The Electronic Warfare Technician (EW) rating was born in 1971 when the Radarman (RD) rating was disestablished and Sailors serving in that capacity were moved to the existing Electronics Technicians (ET) rating, the newly formed EW rating, or were assigned to one of the new established positions of Operations Specialist (OS). In 2003, the Electronic Warfare rating was merged with the Cryptologic Technician Technical (CTT) service rating, creating a community of around 3,000 technicians schooled in a variety of Electronic Warfare techniques.
Just as with any type of warfare, Electronic Warfare can be waged either offensively or defensively. Examples of offensive Electronic Warfare include radio jamming (flooding a frequency with another transmission, for instance) radar jamming (degrading radar signals through the introduction of deceptive decoys or “noise” that renders the device useless). Defense measures employee many of the same principles used in offensive electronic warfare.

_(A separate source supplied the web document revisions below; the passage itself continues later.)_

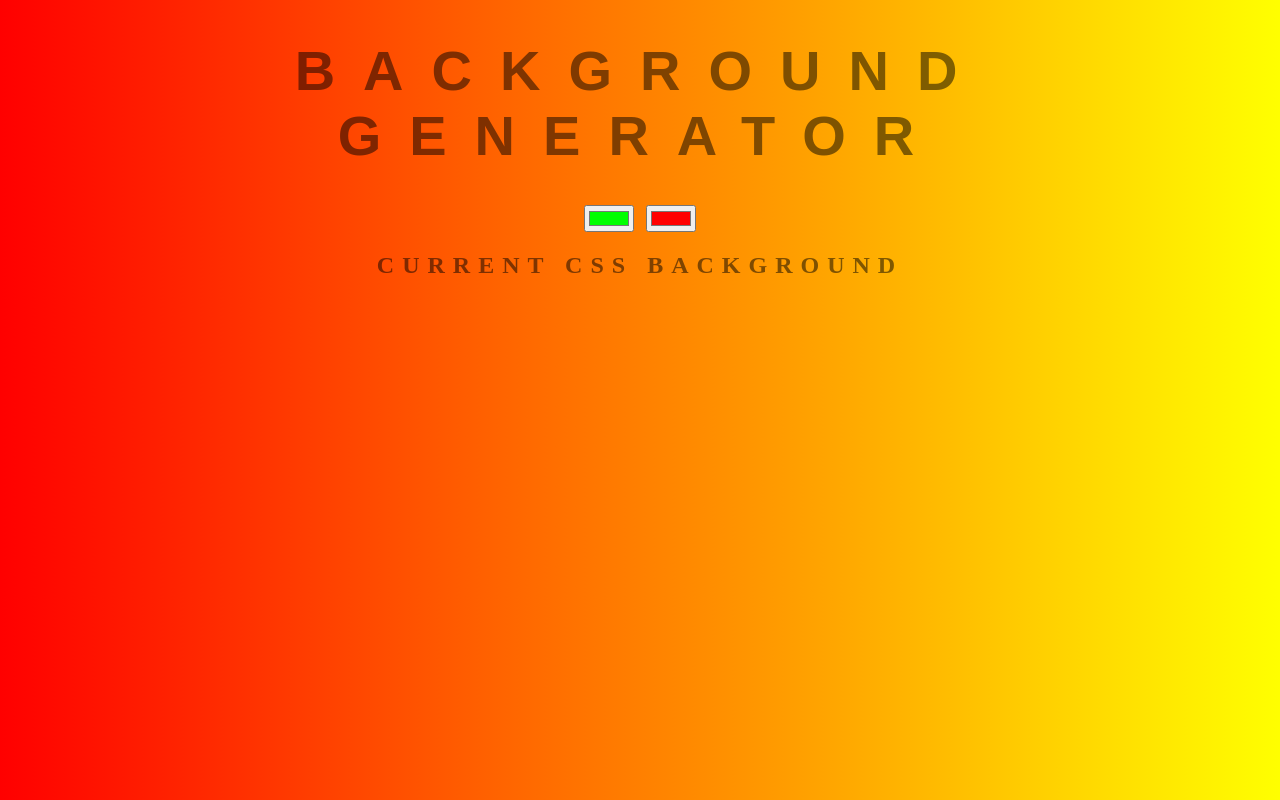
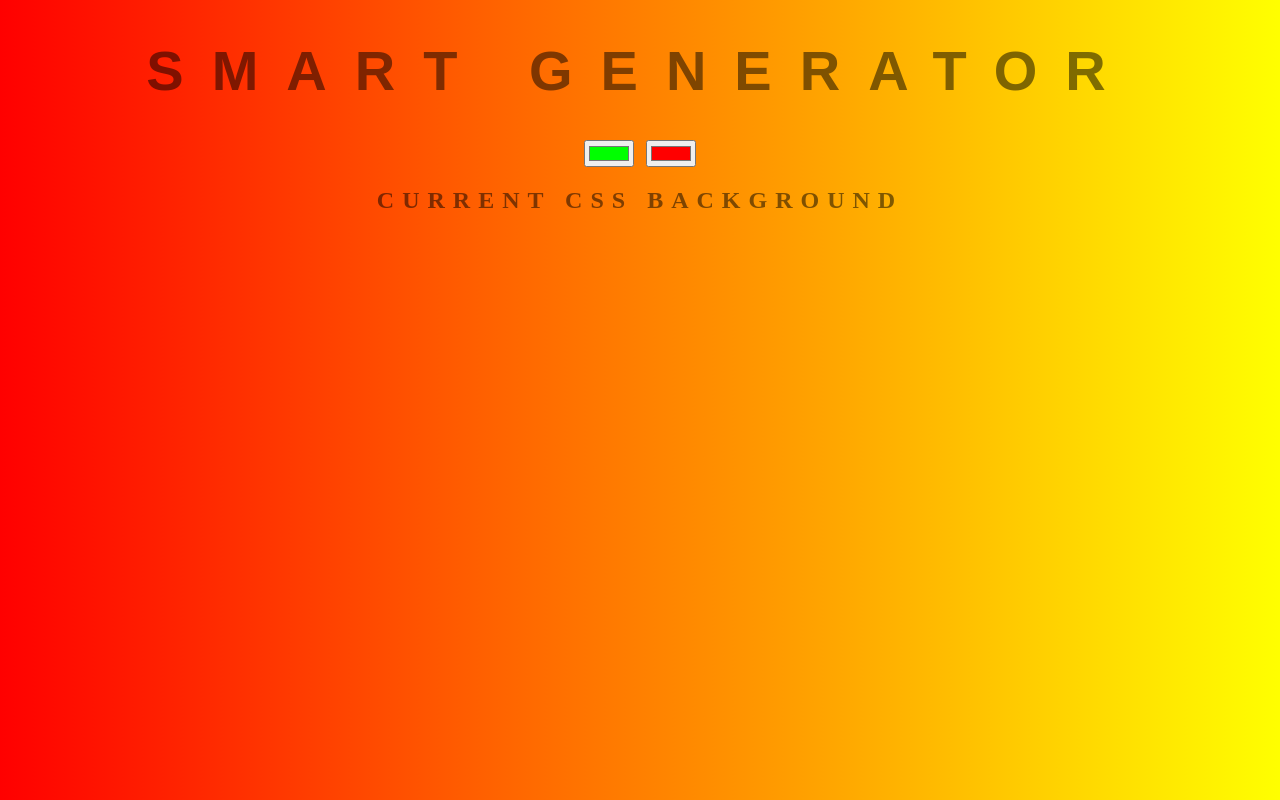
Before and after one commit to MrzvUz/background-generator, a plain HTML site: page index.html in a window 1280 px wide. Drawn offline with Linux system fonts and the light colour scheme.

```diff
--- a/index.html
+++ b/index.html
@@ -9,7 +9,7 @@
 </head>
 
 <body id="gradient">
-    <h1>Background Generator</h1>
+    <h1>Smart Generator</h1>
     <input class="color1" type="color" name="color1" value="#00ff00">
     <input class="color2" type="color" name="color1" value="#ff0000">
     <h2>Current CSS Background</h2>
```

Determining just how advanced electronic warfare capabilities have progressed is nearly impossible because of the security measures understandably taken to keep such information classified. While the U.S. military has stated it does not have a working electromagnetic-pulse weapon capable of a focused, targeted attack, warfighters across all branches are trained in the doctrines of EMP weaponry.